Task details: Go line by line through the data below and count those that hold "workbook". Return only the number.

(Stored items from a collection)
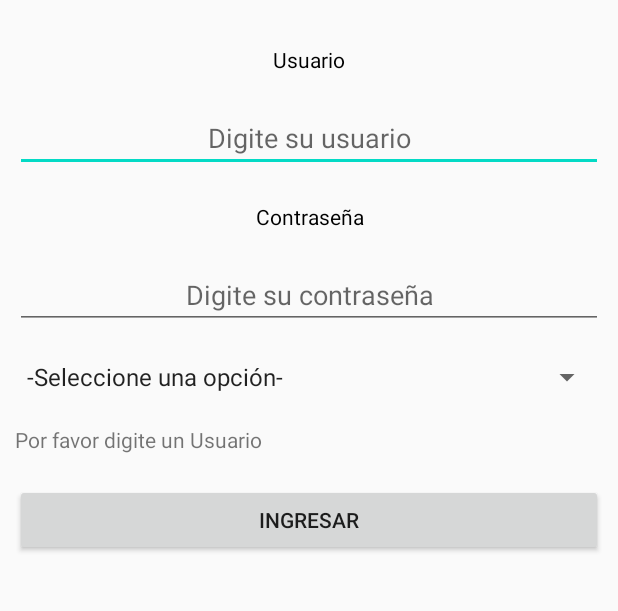
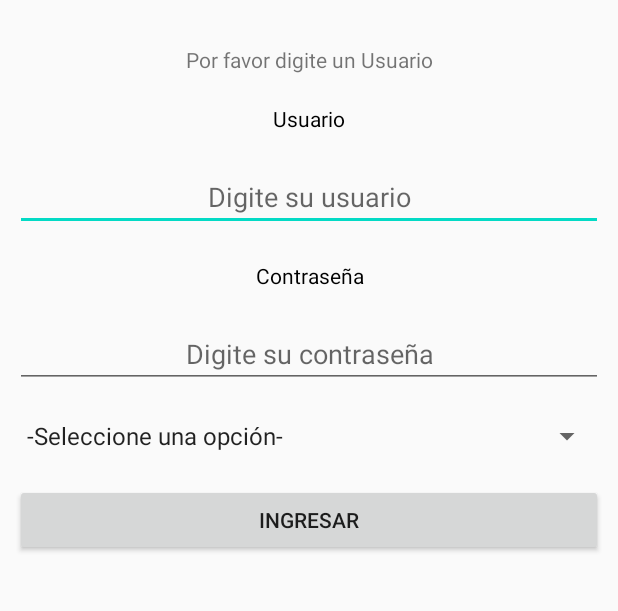
Before and after one commit to roheru/ProjectAndroid, an Android app: the screen it shows after launch (LoginActivity), after a tap on "INGRESAR", on a phone screen of 412 x 824 dp, the part 449-1060 px from its top. Run offline under Robolectric (Android 15) with nearby library versions, the phone set to English and light mode, and no system bars; our stand-ins replace Firebase (no records; nobody signed in at launch, a user with empty details on screens opened directly).

Commit message:
Add message Login
Adding variablle named msg for message authentication.

```diff
--- a/source/APP1/app/build.gradle
+++ b/source/APP1/app/build.gradle
@@ -39,7 +39,7 @@ android {
 }
 
 dependencies {
-    implementation "org.apache.poi:poi:3.17"	     // For `.xls` files
+    implementation "org.apache.poi:poi:3.17"         // For `.xls` files
     //implementation "org.apache.poi:poi-ooxml:3.17"	 // For `.xlsx` files
     implementation fileTree(dir: 'libs', include: ['*.jar'])
     implementation "org.jetbrains.kotlin:kotlin-stdlib-jdk7:$kotlin_version"
@@ -54,7 +54,9 @@ dependencies {
     implementation 'androidx.navigation:navigation-fragment-ktx:2.0.0'
     implementation 'androidx.navigation:navigation-ui-ktx:2.0.0'
     implementation 'androidx.annotation:annotation:1.1.0'
-    implementation 'com.google.firebase:firebase-auth:16.0.5'
+
+    implementation 'com.google.firebase:firebase-auth:19.3.2'
+    implementation 'com.google.android.gms:play-services-auth:18.0.0'
 
     testImplementation 'junit:junit:4.12'
     androidTestImplementation 'androidx.test.ext:junit:1.1.1'
--- a/source/APP1/app/src/main/java/com/example/app1/MainActivity.kt
+++ b/source/APP1/app/src/main/java/com/example/app1/MainActivity.kt
@@ -57,7 +57,7 @@ class MainActivity : AppCompatActivity() {
         // Create a CellStyle with the font
 
         // Create a CellStyle with the font
-        val headerCellStyle = workbook.createCellStyle()
+        /*val headerCellStyle = workbook.createCellStyle()
         headerCellStyle.setFont(headerFont)
 
         // Create a Row
@@ -107,7 +107,7 @@ class MainActivity : AppCompatActivity() {
         // Closing the workbook
 
         // Closing the workbook
-        workbook.close()
+        workbook.close()*/
 
         setContentView(R.layout.activity_main)
         val toolbar: Toolbar = findViewById(R.id.toolbar)
--- a/source/APP1/app/src/main/res/layout/activity_login2.xml
+++ b/source/APP1/app/src/main/res/layout/activity_login2.xml
@@ -15,6 +15,15 @@
         android:layout_gravity="center"
         android:layout_margin="20dp"
         android:src="@drawable/logo" />
+
+    <TextView
+        android:id="@+id/msg"
+        android:layout_width="match_parent"
+        android:layout_height="wrap_content"
+        android:layout_margin="10dp"
+        android:gravity="center"
+        android:layout_gravity="center"
+        android:text="" />
 
     <TextView
         android:id="@+id/nom"
@@ -59,13 +68,6 @@
         android:layout_gravity="center"
         />
 
-    <TextView
-        android:id="@+id/msg"
-        android:layout_width="match_parent"
-        android:layout_height="wrap_content"
-        android:layout_margin="10dp"
-        android:text="TextView" />
-
     <Button
         android:id="@+id/botton_go_home"
         android:layout_width="match_parent"
--- a/source/APP1/build.gradle
+++ b/source/APP1/build.gradle
@@ -10,7 +10,7 @@ buildscript {
     dependencies {
         classpath 'com.android.tools.build:gradle:4.0.0'
         classpath "org.jetbrains.kotlin:kotlin-gradle-plugin:$kotlin_version"
-        classpath 'com.google.gms:google-services:4.2.0'
+        classpath 'com.google.gms:google-services:4.3.3'
 
         // NOTE: Do not place your application dependencies here; they belong
         // in the individual module build.gradle files
```
Also changed, not shown: source/APP1/app/src/main/java/com/example/app1/login2/LoginActivity.kt (+23 -18 lines).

Final answer: 6